Three at a Blow! T is for Telling, U is for Understanding and V is for Versimilitude

T is for TELLING

I call myself a storyteller and telling stories is what I do.
Actually I have always told stories without even knowing I was a storyteller.

My family told stories about today and yesterday - about those that were here and those that were gone. I learned my family history that way - and I hope I am passing on my family stories the same way  - and I hope my telling family stories prompts other people to tell their stories.

Stories are our LEGACY.


Here is a lesson I have learned again recently. Before I say I understand I have to be clear on what it is I am supposed to understand.   No use reacting to something when you did not understand what you were supposed to understand and you are coming at it all wrong.
Just saying.

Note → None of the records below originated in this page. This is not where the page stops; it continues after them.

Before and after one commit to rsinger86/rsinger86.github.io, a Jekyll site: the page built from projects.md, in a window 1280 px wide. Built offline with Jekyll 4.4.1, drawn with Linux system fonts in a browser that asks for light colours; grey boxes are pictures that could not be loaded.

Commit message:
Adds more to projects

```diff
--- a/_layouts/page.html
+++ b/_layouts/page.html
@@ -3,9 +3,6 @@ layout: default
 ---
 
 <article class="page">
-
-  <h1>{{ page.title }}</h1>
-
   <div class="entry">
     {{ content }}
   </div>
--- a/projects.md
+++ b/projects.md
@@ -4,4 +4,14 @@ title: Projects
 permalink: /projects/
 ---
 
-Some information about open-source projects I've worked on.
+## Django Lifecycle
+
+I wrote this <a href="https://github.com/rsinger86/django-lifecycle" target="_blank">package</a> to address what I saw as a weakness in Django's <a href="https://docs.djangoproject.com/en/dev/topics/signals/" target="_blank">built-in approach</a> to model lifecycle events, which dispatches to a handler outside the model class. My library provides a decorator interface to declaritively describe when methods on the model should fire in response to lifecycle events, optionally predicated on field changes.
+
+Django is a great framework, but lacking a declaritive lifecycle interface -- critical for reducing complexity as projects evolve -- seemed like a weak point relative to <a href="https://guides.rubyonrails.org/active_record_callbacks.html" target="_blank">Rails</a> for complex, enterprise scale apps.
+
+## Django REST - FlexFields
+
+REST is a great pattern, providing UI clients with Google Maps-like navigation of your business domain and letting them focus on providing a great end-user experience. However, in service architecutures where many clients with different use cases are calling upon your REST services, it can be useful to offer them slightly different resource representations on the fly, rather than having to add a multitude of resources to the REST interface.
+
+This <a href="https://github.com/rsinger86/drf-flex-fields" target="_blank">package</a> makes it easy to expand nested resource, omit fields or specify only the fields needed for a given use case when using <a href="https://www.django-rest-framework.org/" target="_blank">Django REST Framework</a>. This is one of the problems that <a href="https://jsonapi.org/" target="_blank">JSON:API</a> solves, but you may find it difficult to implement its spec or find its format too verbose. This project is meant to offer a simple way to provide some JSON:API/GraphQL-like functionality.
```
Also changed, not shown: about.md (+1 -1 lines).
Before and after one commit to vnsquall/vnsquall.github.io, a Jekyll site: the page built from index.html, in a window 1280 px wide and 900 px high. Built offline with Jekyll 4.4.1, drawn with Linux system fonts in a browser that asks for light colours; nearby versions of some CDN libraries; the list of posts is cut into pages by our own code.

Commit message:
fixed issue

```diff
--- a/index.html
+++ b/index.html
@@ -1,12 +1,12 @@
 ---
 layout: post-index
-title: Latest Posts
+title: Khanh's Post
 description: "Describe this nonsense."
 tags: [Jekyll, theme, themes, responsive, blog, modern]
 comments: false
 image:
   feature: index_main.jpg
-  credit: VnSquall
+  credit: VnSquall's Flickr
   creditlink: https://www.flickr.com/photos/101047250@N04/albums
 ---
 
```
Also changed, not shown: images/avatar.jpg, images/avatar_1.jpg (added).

Jim always asked me when I brought something to his attention - whether is was between us or between me and anyone else in the world, " Why didn't you ask first?"

Good Question.

Do you ask?

It saves  a lot of time, angst and in some cases - money.

During my recent home re-freshing project I have learned that it is a good idea to see the cost in black and white on a piece of paper before rushing ahead...... and that impulses add money to the bottom line. Not that I regret a single penny or thing that has been done here  - - it all looks wonderful - but without Jim standing by to remind me -

"Did you ask all the questions?"


Just saying - learning to live a new life after a major change has many lessons.


Isn't this a great word?

One of the my painting professors when I was an MFA graduate student at American University was the first person I every heard sprinkle the word "verisimilitude" like salt his teachings and his conversations.

He believed in the "appearance of truth" in a painting - not to look like something real  - but to reflect the truth of what was in the painting - whether realistic or abstract.

Storytellers don't necessarily talk about their stories as having "truth" or "verisimilitude" but you often hear talk about the importance of the "details" to get the story across or to bring a story to life.

I find it a sort-of connection between the crafts of making stories and painting.

How about the truth in making a life versus the versisimilitude of a life - you know the making it look like it is real?


Good question?

I guess I am telling you that I do not understand how to create a new versimilitude for my life yet.

Not ready to turn that into questions either - because I want to develop my own plan.

1 comment:

Joy V. Smith said...

I love verisimilitude; it's a great word and essential for writing a story unless you're writing a funny story.